interaction that can reverse a negative change that leads to decline can also
prevent positive change which would benefit the system. If discomfort and
anxiety create a perception of danger or loss of control, then the balancing
process will take control and restore the previous homeostasis.
All methods of leadership, evangelism and church growth occur in the
reinforcing process; all resistance to change occurs in the balancing process. The key to overcoming
Limits to Growth, according to Senge, is to improve the competence of the
balancing process to cope with challenge so that it can adapt to a trend
without disrupting homeostasis.
Balancing process competency is about management rather than leadership.
 The quote is a selection from David O. Kueker’s Fuller Seminary Doctor of Ministry project submitted in September, 2007, entitled Diagnosis, Dialogue, and Decision: A Threefold Process of Revitalization For the Illinois Great Rivers Conference.

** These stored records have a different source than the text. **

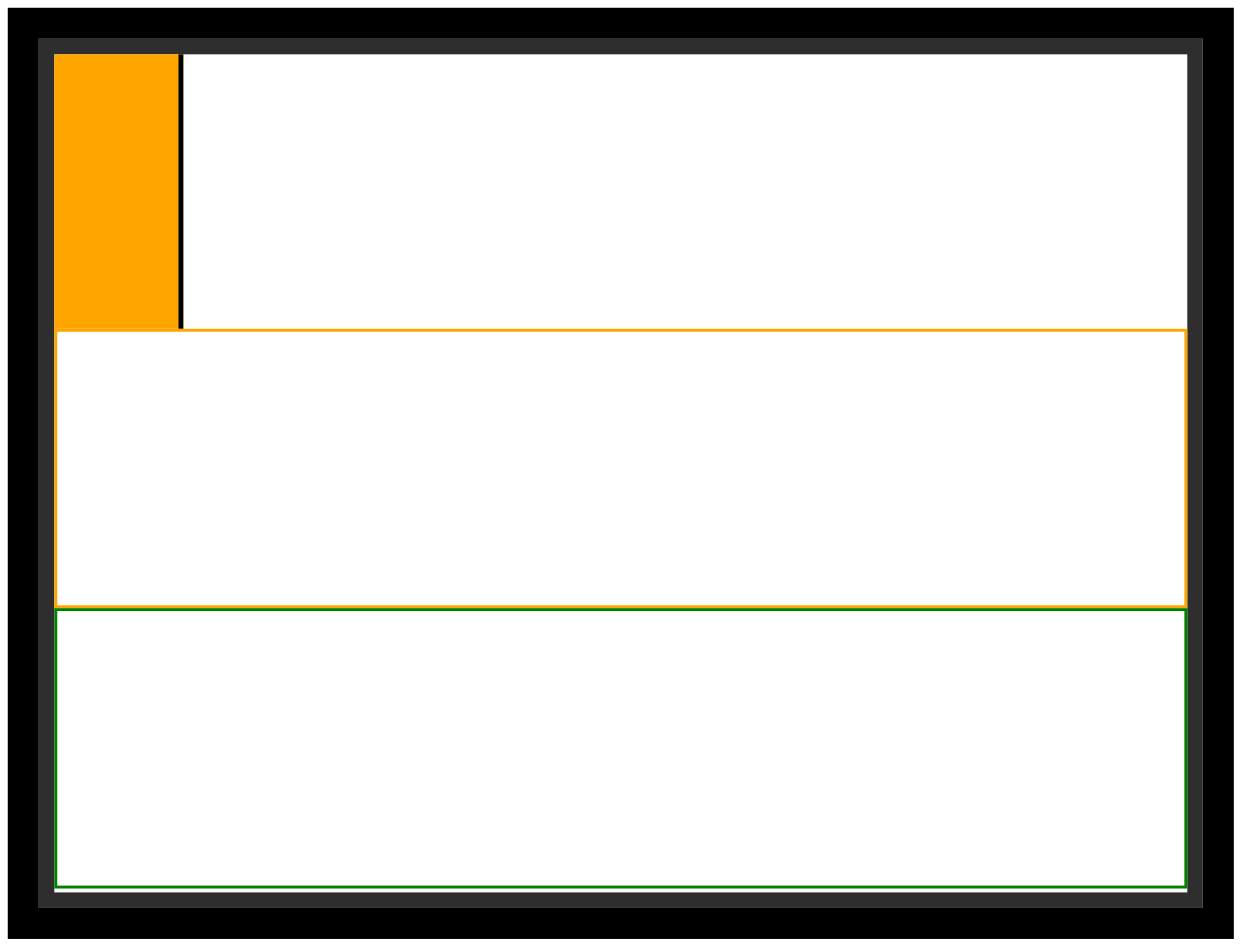
Repository: Tsardines/mondrian
Page: index.html
These files come from the project's save history. The page is drawn as it stood at one moment and after the next save; the edit follows.
The browser window is 1280 px wide. The pictures show the whole page, at 97% of full size.
Some web fonts or font styles are not loaded; a fallback is used.

Above is the page before, as saved 2019-10-20 16:13:20.

### index.html
<!DOCTYPE html>
<html>
  <head>
    <meta charset="UTF-8">
  <meta http-equiv="X-UA-Compatible" content="IE=edge,chrome=1">
  <meta name="viewport" content="width=device-width,initial-scale=1">
    <title>title</title>
  <meta name="author" content="name">
  <meta name="description" content="description here">
  <meta name="keywords" content="keywords,here">
  <link rel="stylesheet" href="//fonts.googleapis.com/css?family=font1|font2|etc" type="text/css">
  <link rel="stylesheet" href="styles.css" type="text/css">
  </head>
  <body>

    <div id="canvas">
        <div class="grid__container">
            <div class="grid__top">
                <div class="top__rect"></div>


            </div>
            <div class="grid__middle">



            </div>
            <div class="grid__bottom">



            </div>
    </div>
</div>

  </body>
</html>

### styles.css
#canvas {
    border: 2rem solid black;
    /* display: block; */
    height: 56rem;
}

.grid__container {
    border: 1rem solid rgb(46, 46, 46);
    height: 54rem;
}

.grid__top {
    /* border: 3px solid red; */
    height: 32.7%;
}

.grid__middle {
    border: 3px solid orange;
    height: 32.7%;
}

.grid__bottom {
    border: 3px solid green;
    height: 32.7%;
}

.top__rect {
    background-color: orange;
    border-right: 5px solid black;
    height: 100%;
    width: 8rem;
}

After the next save:
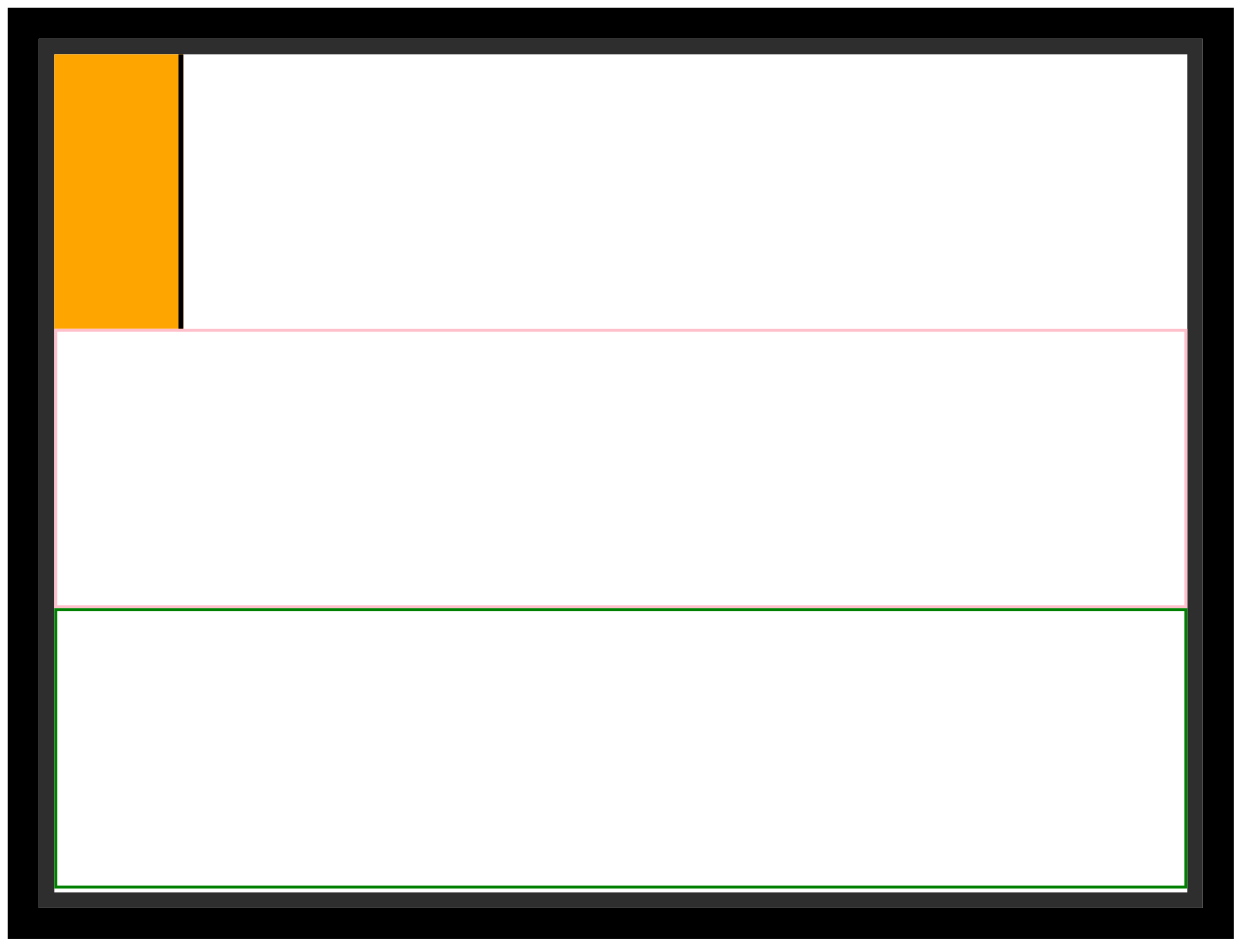
Saved 6 s later.
--- a/styles.css
+++ b/styles.css
@@ -15,7 +15,7 @@
 }
 
 .grid__middle {
-    border: 3px solid orange;
+    border: 3px solid pink;
     height: 32.7%;
 }
 
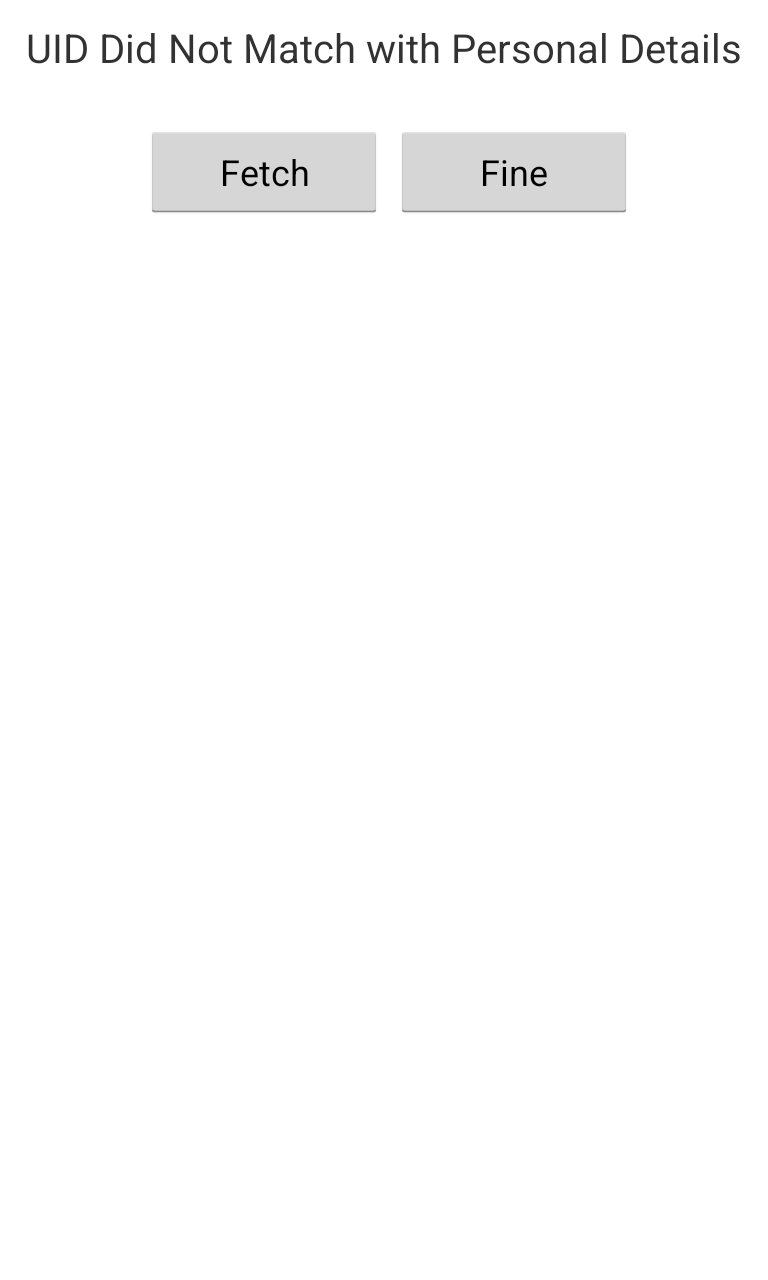
Repository: LennoxAlexion/UID
Layout: Android App/Uid-Project/res/layout/activity_qr_result_failure.xml
These files come from the project's save history. The layout is drawn as it stood at one moment and after the next save; the edit follows.
It is drawn on a 768 x 1280 px phone screen (xhdpi) without system bars, with theme AppTheme; the app's code is not run.

Above is the layout before, as saved 2015-03-29 07:16:32.

After the next save:
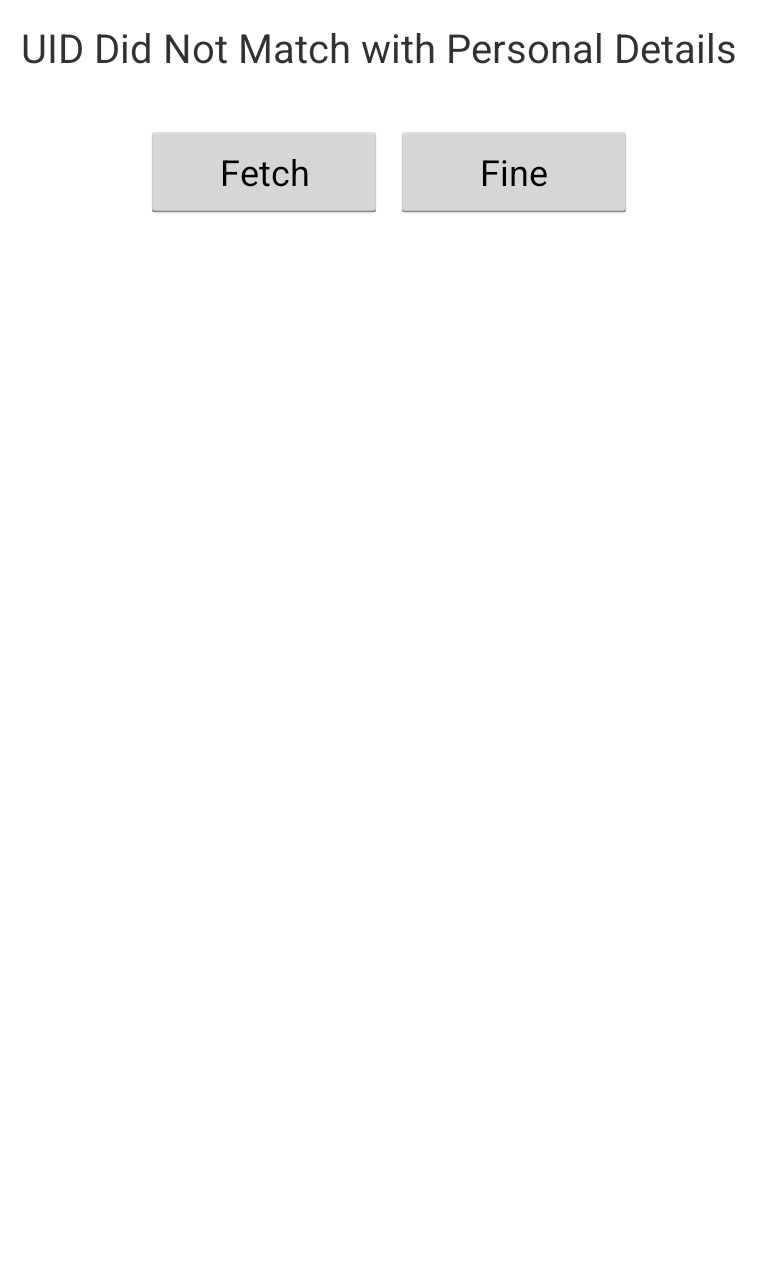
Saved 4 s later.
--- a/Android App/Uid-Project/res/layout/activity_qr_result_failure.xml
+++ b/Android App/Uid-Project/res/layout/activity_qr_result_failure.xml
@@ -11,7 +11,7 @@
         android:text="UID Did Not Match with Personal Details"
         android:layout_margin="10dp"
         android:textSize="20dp"
-        android:layout_gravity="center"/>
+        android:gravity="center"/>
 
 
     <LinearLayout
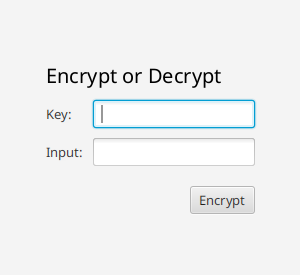
Repository: Naif6003/SDES_javafx
Program's window: java SDESjavafx/src/application/Main.java
An editor plug-in stored every save of this project. The program's window is shown before and after the next save, followed by the edit.
It runs on Java 21 on a 1366 x 768 screen with JavaFX 11; the title bar is not drawn.

Above is the program's window before, as saved 2017-10-31 16:49:07.

### SDESjavafx/src/application/Main.java
package application;

import javafx.application.Application;
import javafx.event.ActionEvent;
import javafx.event.EventHandler;
import javafx.geometry.Insets;
import javafx.geometry.Pos;
import javafx.scene.Scene;
import javafx.scene.control.Button;
import javafx.scene.control.Label;
import javafx.scene.control.PasswordField;
import javafx.scene.control.TextField;
import javafx.scene.layout.GridPane;
import javafx.scene.layout.HBox;
import javafx.scene.paint.Color;
import javafx.scene.text.Font;
import javafx.scene.text.FontWeight;
import javafx.scene.text.Text;
import javafx.stage.Stage;


public class Main extends Application {

	public static void main(String[] args) {
		launch(args);
	}
	@Override
    public void start(Stage primaryStage) {

        primaryStage.setTitle("SDES");
        GridPane gd = new GridPane();
        gd.setAlignment(Pos.CENTER);
        gd.setHgap(10);
        gd.setVgap(10);
        gd.setPadding(new Insets(25, 25, 25, 25));


        Scene scene = new Scene(gd, 300, 275);
        primaryStage.setScene(scene);

        Text scenetitle = new Text("Encrypt or Decrypt");
        scenetitle.setFont(Font.font("Tahoma", FontWeight.NORMAL, 20));
        gd.add(scenetitle, 0, 0, 2, 1);

        Label keyLabel = new Label("Key: ");
        gd.add(keyLabel, 0, 1);


        TextField getKey = new TextField();
        gd.add(getKey, 1, 1);

        Label inputLabel = new Label("Input:");
        gd.add(inputLabel, 0, 2);

        PasswordField pwBox = new PasswordField();
        gd.add(pwBox, 1, 2);


        Button encryptBtn = new Button("Encrypt");
        HBox hbBtn = new HBox(10);
        hbBtn.setAlignment(Pos.BOTTOM_RIGHT);
        hbBtn.getChildren().add(encryptBtn);
        gd.add(hbBtn, 1, 4);

        TextField getInput = new TextField();
        gd.add(getInput,1, 2);

        encryptBtn.setOnAction(e -> {

        	SDESimplementation sdes = new SDESimplementation();

            byte cipherText[] = sdes.Encrypt(getKey.getText().getBytes(),getInput.getText().getBytes());
            for (byte cipher:cipherText)
                System.out.print(cipher+" ");
                System.out.println();

//            @Override
//            public void handle(ActionEvent e) {
//                actiontarget.setFill(Color.FIREBRICK);
//                actiontarget.setText("Sign in button pressed");
//                System.out.println(userTextField.getText());
//            }
        });

        primaryStage.show();

    }
}

 class SDESimplementation {

    public byte[] Encrypt(byte[] rawkey, byte[] plaintext){
		SDES sdes = new SDES();
		sdes.keyGenerator(rawkey);

		return (sdes.finalPermutation(sdes.fK(sdes.switchFunction(sdes.fK(
		        sdes.initialPermutation(plaintext),sdes.K1)),sdes.K2)));
	}

	public byte[] Decrypt(byte[] rawkey, byte[] ciphertext){
        SDES sdes = new SDES();
        sdes.keyGenerator(rawkey);

        return (sdes.finalPermutation(sdes.fK(sdes.switchFunction(sdes.fK(
                sdes.initialPermutation(ciphertext),sdes.K2)),sdes.K1)));
	}
}

After the next save:
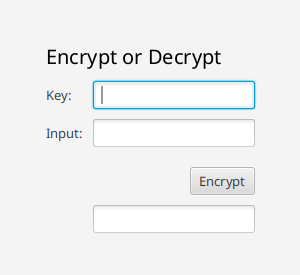
Saved 51 s later.
--- a/SDESjavafx/src/application/Main.java
+++ b/SDESjavafx/src/application/Main.java
@@ -65,6 +65,10 @@
         TextField getInput = new TextField();
         gd.add(getInput,1, 2);
 
+        TextField results = new TextField();
+        gd.add(results, 1, 5);
+
+
         encryptBtn.setOnAction(e -> {
 
         	SDESimplementation sdes = new SDESimplementation();
@@ -74,12 +78,6 @@
                 System.out.print(cipher+" ");
                 System.out.println();
 
-//            @Override
-//            public void handle(ActionEvent e) {
-//                actiontarget.setFill(Color.FIREBRICK);
-//                actiontarget.setText("Sign in button pressed");
-//                System.out.println(userTextField.getText());
-//            }
         });
 
         primaryStage.show();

It is shared here in recognition of its 12th Anniversary along with comments to update and provide perspective on the material. The original project was a Training Manual/Study Guide of three Seminars supported by three chapters of research and an Introduction. The material is available for download at www.disciplewalk.com/Resources.html. In 2009 it was provided for purchase as a softcover book entitled Designing Discipleship Systems: Christian Disciple Making For Any Size Church, Any Theology through CreateSpace.com.
   
All Scripture quotations are from the Revised Standard Version of the Bible, copyright © 1946, 1952, and 1971 National Council of the Churches of Christ in the United States of America. Used by permission. All rights reserved. Please review the page How and Why We Use Quotes.
Peter Senge, The Fifth Discipline: The Art And Practice of the Learning Organization (New York: Doubleday, 1990), 79-88, 95-104, 124-126, 227-232, 379-380, 389-390.
Church historian Ernst Troeltsch used the Hegelian dialectic to describe a two-hundred-year cycle of innovative sects (antithesis) becoming change resistant, decaying, traditional churches (thesis/synthesis) pressured to change by a new antithesis of innovation. Elmer Towns, Is The Day of the Denomination Dead? (Nashville: Thomas Nelson, 1973), under http://www.elmertowns.com/index
.cfm?action=bksonline (accessed June 13, 2007), 60-78. Cf. Guder, Missional Church, 54-60, 125-126.
In this ministry context, homeostasis includes and maintains the four systemic problems described in Chapter 1.
Senge, The Fifth Discipline, 101-102.